If it is necessary to begin with the main question of “What is IVF?”, we may say that the literal definition of in vitro fertilization is “fertilization in a laboratory dish”. The word "in vitro” meaning "in glass" can refer to a test tube or laboratory dish. IVF is a “fertilization” process by retrieving eggs and combining a sperm sample with those eggs manually in a laboratory dish. The last step of the “cycle” is to transfer those fertilized embryos into the uterus. The answer of “how it works?” question is quite simple, however what is more difficult is to wait after this last step. Two weeks after the embryo transfer, a blood test can determine whether transfer resulted in a pregnancy or not. Egg freezing allow young women who are not ready for a pregnancy to freeze their eggs. As a result of this process, eggs will be available at a later date for an artificial insemination procedure. Especially for the advanced ages this method may be a real helper.
In vitro fertilization or IVF treatment is becoming more and more popular all around the world as couples experience problems in starting a family. Let’s get down to the top 10 facts you need to know about IVF.
From Nobel Prize Winners to Test-Tube Babies: In Vitro Fertilization
The man who came up with the concept of IVF, Robert Geoffrey Edwards was awarded the Nobel Prize in Medicine in 2010 for the development of in vitro fertilization.

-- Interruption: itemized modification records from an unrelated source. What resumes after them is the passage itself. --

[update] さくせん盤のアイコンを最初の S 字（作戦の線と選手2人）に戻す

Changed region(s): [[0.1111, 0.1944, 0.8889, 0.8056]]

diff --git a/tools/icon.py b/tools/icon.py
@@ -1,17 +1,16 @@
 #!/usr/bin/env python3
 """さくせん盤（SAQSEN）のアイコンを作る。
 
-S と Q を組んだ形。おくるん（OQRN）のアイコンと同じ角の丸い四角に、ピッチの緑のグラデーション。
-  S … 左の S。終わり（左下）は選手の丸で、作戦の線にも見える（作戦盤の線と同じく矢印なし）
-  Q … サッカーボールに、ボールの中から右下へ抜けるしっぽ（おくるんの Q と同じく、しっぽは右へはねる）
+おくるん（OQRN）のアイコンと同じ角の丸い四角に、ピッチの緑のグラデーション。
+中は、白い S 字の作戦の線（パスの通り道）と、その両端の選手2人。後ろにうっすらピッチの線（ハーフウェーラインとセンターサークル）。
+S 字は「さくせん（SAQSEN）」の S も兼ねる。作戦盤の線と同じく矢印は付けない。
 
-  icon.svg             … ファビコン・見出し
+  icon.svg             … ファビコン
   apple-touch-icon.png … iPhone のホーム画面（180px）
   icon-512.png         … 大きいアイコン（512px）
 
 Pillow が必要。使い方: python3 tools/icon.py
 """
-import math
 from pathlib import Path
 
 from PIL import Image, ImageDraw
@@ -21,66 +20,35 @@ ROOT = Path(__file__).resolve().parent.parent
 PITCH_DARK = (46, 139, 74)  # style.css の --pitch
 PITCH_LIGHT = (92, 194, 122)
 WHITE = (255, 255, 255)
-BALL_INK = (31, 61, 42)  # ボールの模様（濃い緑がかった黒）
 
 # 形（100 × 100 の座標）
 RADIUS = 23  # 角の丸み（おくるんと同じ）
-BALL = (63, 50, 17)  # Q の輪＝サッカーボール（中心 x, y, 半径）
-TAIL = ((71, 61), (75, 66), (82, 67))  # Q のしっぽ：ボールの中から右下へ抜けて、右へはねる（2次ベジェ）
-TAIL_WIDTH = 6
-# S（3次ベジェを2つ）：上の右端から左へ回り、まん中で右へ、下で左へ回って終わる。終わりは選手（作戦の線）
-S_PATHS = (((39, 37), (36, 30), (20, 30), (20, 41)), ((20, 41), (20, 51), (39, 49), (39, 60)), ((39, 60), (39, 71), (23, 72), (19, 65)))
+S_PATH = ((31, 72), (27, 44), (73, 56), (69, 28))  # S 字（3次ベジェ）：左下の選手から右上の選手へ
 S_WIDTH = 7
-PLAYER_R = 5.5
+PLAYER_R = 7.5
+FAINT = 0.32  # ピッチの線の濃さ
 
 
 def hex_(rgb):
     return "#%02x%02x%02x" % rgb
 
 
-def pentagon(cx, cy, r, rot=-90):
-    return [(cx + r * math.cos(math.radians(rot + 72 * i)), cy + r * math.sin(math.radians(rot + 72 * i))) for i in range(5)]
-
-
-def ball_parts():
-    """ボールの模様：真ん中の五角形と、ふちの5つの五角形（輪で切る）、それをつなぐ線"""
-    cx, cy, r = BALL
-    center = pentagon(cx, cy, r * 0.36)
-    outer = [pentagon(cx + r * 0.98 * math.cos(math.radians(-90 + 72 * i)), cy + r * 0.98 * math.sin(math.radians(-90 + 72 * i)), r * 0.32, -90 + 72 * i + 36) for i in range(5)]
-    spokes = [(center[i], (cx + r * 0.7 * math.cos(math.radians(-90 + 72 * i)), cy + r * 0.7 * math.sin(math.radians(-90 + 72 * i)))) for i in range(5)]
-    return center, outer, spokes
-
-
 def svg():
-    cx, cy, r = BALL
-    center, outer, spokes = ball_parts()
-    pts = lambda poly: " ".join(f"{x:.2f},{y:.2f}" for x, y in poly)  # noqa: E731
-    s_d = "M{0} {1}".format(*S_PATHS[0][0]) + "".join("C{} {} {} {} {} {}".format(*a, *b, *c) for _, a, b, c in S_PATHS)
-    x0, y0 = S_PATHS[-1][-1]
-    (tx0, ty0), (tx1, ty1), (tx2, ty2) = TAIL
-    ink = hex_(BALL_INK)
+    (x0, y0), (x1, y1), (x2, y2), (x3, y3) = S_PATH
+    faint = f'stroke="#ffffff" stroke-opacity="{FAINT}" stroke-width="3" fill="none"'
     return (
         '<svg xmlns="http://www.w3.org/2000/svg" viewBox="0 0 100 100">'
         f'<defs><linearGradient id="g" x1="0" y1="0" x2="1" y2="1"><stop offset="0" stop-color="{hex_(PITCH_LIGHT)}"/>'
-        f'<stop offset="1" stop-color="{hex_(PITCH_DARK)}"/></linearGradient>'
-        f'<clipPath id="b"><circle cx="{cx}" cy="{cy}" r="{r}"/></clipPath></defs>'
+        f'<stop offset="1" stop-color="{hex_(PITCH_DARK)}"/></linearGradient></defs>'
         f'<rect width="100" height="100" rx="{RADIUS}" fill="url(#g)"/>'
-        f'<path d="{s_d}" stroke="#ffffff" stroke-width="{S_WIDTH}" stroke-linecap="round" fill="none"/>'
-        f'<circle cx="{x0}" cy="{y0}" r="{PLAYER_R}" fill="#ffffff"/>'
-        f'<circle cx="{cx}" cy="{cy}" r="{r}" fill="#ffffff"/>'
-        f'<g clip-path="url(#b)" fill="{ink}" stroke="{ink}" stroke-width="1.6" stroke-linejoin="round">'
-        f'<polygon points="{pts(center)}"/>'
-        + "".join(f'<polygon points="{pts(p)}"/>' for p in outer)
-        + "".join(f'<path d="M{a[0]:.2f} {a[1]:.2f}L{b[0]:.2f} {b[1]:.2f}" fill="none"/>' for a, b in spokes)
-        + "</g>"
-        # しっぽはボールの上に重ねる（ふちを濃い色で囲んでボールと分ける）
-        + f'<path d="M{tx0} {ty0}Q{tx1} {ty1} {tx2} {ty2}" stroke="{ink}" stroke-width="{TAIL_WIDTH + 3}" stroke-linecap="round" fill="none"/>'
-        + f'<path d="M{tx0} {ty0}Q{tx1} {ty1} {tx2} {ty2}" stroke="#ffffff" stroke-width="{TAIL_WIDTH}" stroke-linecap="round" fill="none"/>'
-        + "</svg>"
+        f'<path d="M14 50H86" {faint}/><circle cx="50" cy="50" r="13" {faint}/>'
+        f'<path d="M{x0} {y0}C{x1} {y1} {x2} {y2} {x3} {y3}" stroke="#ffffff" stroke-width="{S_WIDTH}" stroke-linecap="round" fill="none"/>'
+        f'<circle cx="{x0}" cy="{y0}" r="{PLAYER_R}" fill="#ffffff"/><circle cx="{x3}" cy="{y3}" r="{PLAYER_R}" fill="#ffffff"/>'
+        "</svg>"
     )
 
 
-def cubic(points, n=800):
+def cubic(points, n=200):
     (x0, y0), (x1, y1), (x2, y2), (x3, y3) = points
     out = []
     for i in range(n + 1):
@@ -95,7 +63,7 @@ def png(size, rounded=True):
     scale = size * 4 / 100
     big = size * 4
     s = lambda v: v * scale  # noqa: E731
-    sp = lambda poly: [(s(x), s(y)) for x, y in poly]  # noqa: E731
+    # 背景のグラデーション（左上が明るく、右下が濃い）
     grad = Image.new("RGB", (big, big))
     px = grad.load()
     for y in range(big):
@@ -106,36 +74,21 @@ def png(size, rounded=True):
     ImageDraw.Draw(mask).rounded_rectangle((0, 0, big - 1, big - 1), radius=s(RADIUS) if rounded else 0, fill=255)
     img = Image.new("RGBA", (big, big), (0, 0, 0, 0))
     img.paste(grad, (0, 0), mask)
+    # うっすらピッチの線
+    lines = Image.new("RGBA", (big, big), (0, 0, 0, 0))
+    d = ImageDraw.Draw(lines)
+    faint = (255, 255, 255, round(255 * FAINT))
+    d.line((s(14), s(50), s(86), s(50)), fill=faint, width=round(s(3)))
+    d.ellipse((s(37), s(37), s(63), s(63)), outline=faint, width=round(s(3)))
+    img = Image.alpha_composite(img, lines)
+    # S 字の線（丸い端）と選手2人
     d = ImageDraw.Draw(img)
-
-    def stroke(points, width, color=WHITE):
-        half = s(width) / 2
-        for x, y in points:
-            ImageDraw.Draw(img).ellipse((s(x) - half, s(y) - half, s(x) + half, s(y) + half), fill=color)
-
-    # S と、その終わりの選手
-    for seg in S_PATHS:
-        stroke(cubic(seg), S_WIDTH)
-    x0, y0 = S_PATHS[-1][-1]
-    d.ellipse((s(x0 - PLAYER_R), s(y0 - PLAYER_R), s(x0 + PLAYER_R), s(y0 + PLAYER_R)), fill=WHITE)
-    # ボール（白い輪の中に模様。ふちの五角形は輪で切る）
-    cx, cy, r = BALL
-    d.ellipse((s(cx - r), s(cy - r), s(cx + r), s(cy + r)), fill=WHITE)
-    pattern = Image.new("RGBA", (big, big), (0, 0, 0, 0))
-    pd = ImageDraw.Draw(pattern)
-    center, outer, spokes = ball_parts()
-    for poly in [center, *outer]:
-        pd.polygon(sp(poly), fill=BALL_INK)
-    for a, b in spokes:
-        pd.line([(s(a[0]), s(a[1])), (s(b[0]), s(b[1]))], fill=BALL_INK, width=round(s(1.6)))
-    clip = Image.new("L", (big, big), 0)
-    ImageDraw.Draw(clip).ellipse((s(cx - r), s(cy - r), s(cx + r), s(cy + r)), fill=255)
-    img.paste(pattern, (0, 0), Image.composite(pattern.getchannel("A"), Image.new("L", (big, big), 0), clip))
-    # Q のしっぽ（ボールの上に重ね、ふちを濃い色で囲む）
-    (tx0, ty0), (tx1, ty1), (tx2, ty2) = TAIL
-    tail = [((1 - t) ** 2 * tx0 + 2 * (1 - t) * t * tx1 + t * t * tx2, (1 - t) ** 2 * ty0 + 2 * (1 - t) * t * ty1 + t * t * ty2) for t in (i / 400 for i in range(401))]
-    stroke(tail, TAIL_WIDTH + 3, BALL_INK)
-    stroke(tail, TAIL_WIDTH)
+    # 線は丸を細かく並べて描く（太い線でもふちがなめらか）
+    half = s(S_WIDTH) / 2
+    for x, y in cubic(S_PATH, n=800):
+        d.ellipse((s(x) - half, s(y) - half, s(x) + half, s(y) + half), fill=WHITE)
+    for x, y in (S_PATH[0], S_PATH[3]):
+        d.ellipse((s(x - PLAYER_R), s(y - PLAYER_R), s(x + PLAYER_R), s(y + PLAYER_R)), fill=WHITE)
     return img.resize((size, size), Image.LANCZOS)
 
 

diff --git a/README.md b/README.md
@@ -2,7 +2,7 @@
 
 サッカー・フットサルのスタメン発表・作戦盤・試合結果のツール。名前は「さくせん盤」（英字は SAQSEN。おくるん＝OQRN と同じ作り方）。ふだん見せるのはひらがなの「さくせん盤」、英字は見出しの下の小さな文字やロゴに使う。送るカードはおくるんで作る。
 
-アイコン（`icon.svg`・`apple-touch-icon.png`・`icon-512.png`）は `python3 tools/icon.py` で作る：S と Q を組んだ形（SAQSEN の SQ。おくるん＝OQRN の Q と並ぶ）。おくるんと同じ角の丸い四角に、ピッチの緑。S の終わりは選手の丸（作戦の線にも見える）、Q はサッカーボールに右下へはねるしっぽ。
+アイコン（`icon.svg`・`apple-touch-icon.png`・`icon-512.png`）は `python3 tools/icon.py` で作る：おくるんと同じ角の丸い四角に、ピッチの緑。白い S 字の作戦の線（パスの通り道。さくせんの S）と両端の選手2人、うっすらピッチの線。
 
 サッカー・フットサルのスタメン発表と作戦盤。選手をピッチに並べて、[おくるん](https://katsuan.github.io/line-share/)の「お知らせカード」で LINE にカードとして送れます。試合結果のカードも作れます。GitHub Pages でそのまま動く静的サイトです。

Down to the Essentials
In vitro fertilization is one of the most expensive infertility treatments available, but also the one with the biggest success rates If you ask “how much does an IVF treatment cost?”: An average in vitro fertilization cost $12.500 in the US and $10.000 in UK.
Is Infertility Common?
Around 7 million women aged 15-44 suffer from impaired fecundity – or an impaired ability to carry a baby to term or get pregnant by learning through fertility tests.
These figures are for the USA alone, and if you consider the figures from all around the world, the results are staggering.
What Can You Treat With In Vitro Fertilization?
It can be a traumatic experience for a couple to be diagnosed with infertility issues, but on the bright side of things, in vitro fertilization can be a solution to a wide range of issues such as:
- Issues with ovulation
- Issues with the fallopian tubes or uterus
- Certain antibodies that can harm eggs or sperm
- The inability of sperm to penetrate the cervical mucus
- Low sperm count (if this condition effects the whole process, the right solution may be to benefit from sperm donor via the procedure of sperm donation)
The First Ever IVF Success Story
The first ever “test tube baby” to be born through an In Vitro Fertilization procedure in history was Louise Brown. She was born in England in 1978 and weighed 5 lb. 12 oz or around 2.6 kg. She still lives in England and has two children of her own.
In Vitro Fertilization was successfully used for the first time in the USA in 1981, just 3 years after the birth of Louise.
Happy Parents, Healthy Babies
Researchers have announced that since the birth of Louise Brown, more than 8 million babies born from IVF globally through special fertility clinics.
In Vitro Fertilization – The Factors
There are a few factors that influence the success rate of an in vitro fertilization procedure:
- Age– Women’s best reproductive years are in their 20s. Fertility decrease gradually in the 30s, particularly after age 35.
- Single Babies or Twins– Generally speaking, women that undergo a successful in vitro fertilization procedure fall into 3 categories: 63% of them have a single baby, 32% of them have twins and 5% of them have triplets or more.
- IVF Cost– In Vitro Fertilization is a long and advanced medical procedure. You can pay up to $12.500 in the USA but more affordable options exist.
- IVF Safety– In Vitro Fertilization is a safe procedure that has been in use for many years. Children conceived through in vitro fertilization are just as healthy as those conceived naturally.
The Live Birth Rates Explained
The live birth rate falls into four main categories, depending on the couple’s age, health and other factors that may influence the in vitro fertilization cycle:
- Women that are 35 or younger can expect a success rate of 43% to 50%
- Women that are 35 to around 40 can expect an IVF success rate of 35% to 40%
- Women that are around 40 or older can expect a success rate of around 15% to 18%
- For women that are older than 44, a successful pregnancy after just one IVF cycle is a rare occurrence
The Success Stories
1 million babies born in the United States between 1987 and 2015 through the use of IVF or other assisted reproductive technologies, according to a report released in 2017 by the U.S. Society of Assisted Reproductive Technology (SART). The cumulative outcome per patient’s own egg retrieval cycle for singleton live birth is 51,4 percent for women younger than 35, according to the same report.
This content is edited by Flymedi Medical Editors in April 2019.